"I think this sell in May and go away adage is an interesting historical calendar anomaly," Bob Landry, portfolio manager at USAA investment, told CNBC's "Power Lunch" on Friday. He said his firm does not adhere to this strategy.
"We're more focused on where the market is going in terms of corporate earnings, interest rates, Fed policies," Landry said.
S&P Global Market Intelligence recently released a counterstrategy that suggests that investors bet on defensive stocks during the months of May and October. The financial information provider recommended that market watchers invest in consumer staples and health care. Then, from November to April, investors should buy stocks.

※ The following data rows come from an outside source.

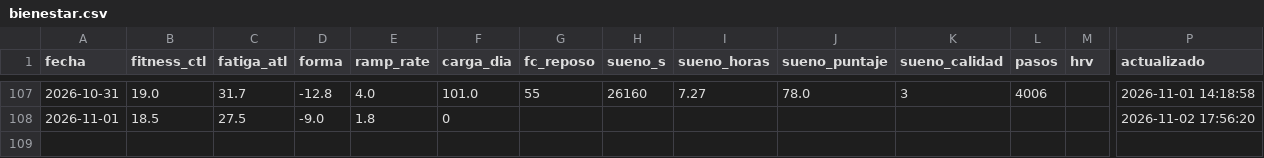
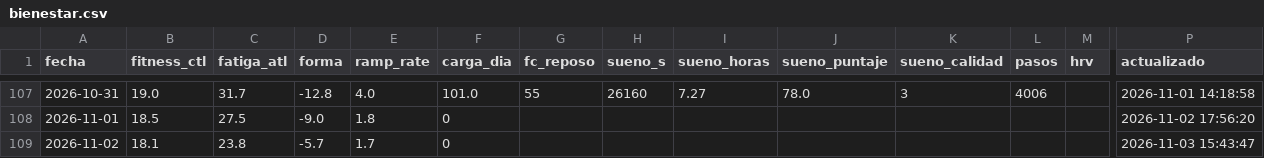
Before and after one commit to jpzingoni/stats-training, a CSV file: datos/bienestar.csv, drawn as a sheet; only a part is shown, gaps mark what is left out; rows hold the shown columns only; the diff names each change by its address in the sheet, - before the commit and + after, or states it on an @@ line.

```diff
--- a/datos/bienestar.csv
+++ b/datos/bienestar.csv
+row 109: 2026-11-02 | 18.1 | 23.8 | -5.7 | 1.7 | 0 |  |  |  |  |  |  |  | 2026-11-03 15:43:47
```
Also changed, not shown: 2 other files.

Similarly, Nick Colas, chief market strategist at Convergex, told "Power Lunch" on Friday that while the above strategy "makes a lot of sense," there are other long-term market trends that are also playing into the market. Colas said that a notable trend in the past decade is growth stocks outperforming value names, by what he considers a "very wide margin."
"You can look for reversion to the mean on that trend as well; looking for value names like energy that's working so well," he said. "So you could play something that'll make money, even when the overall market might stand still."
— CNBC's Bob Pisani contributed to this report.